[TASK GOAL] Scan the listing below and copy each line holding the word "README".

>>>

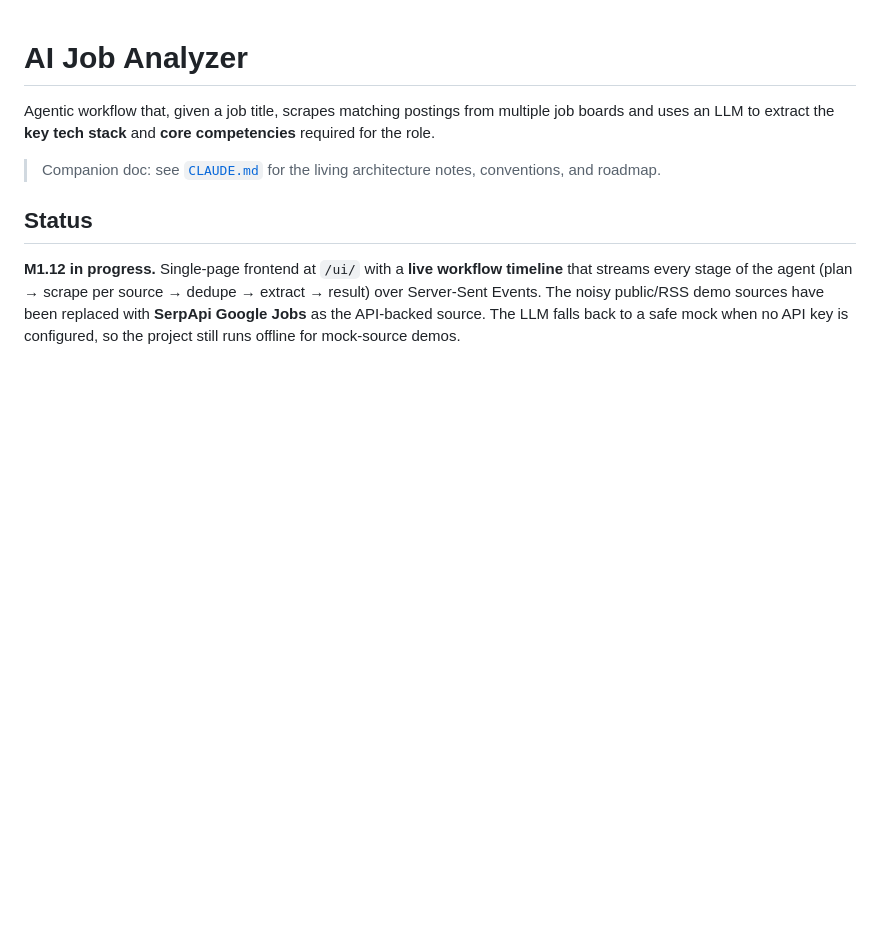
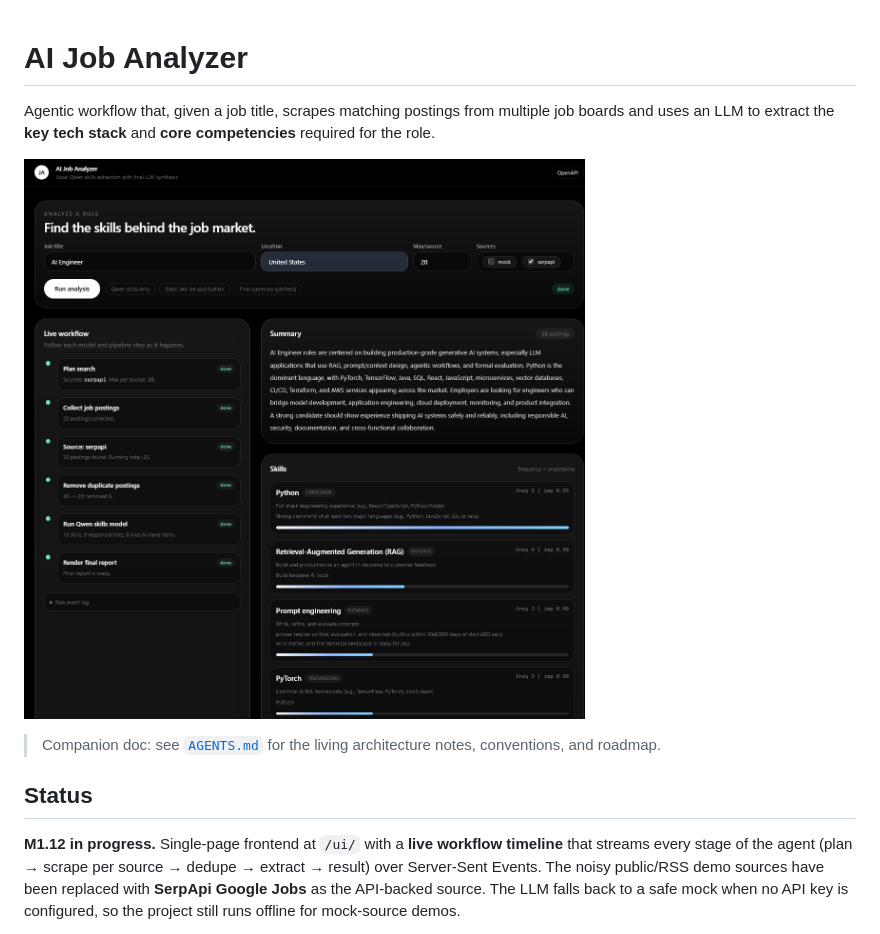
Before and after one commit to danling-wei/ai-job-analyzer, a Markdown page: README.md, the part around the change. Drawn GitHub-style; pictures changed too: screenshots/image.png (added); blank space fills up the shorter version.

```diff
--- a/README.md
+++ b/README.md
@@ -4,7 +4,9 @@ Agentic workflow that, given a job title, scrapes matching postings from
 multiple job boards and uses an LLM to extract the **key tech stack** and
 **core competencies** required for the role.
 
-> Companion doc: see [`CLAUDE.md`](./CLAUDE.md) for the living architecture
+![AI Job Analyzer web UI](screenshots/image.png)
+
+> Companion doc: see [`AGENTS.md`](./AGENTS.md) for the living architecture
 > notes, conventions, and roadmap.
 
 ## Status
```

<<<

[EXPECTED ANSWER]
Before and after one commit to danling-wei/ai-job-analyzer, a Markdown page: README.md, the part around the change. Drawn GitHub-style; pictures changed too: screenshots/image.png (added); blank space fills up the shorter version.
--- a/README.md
+++ b/README.md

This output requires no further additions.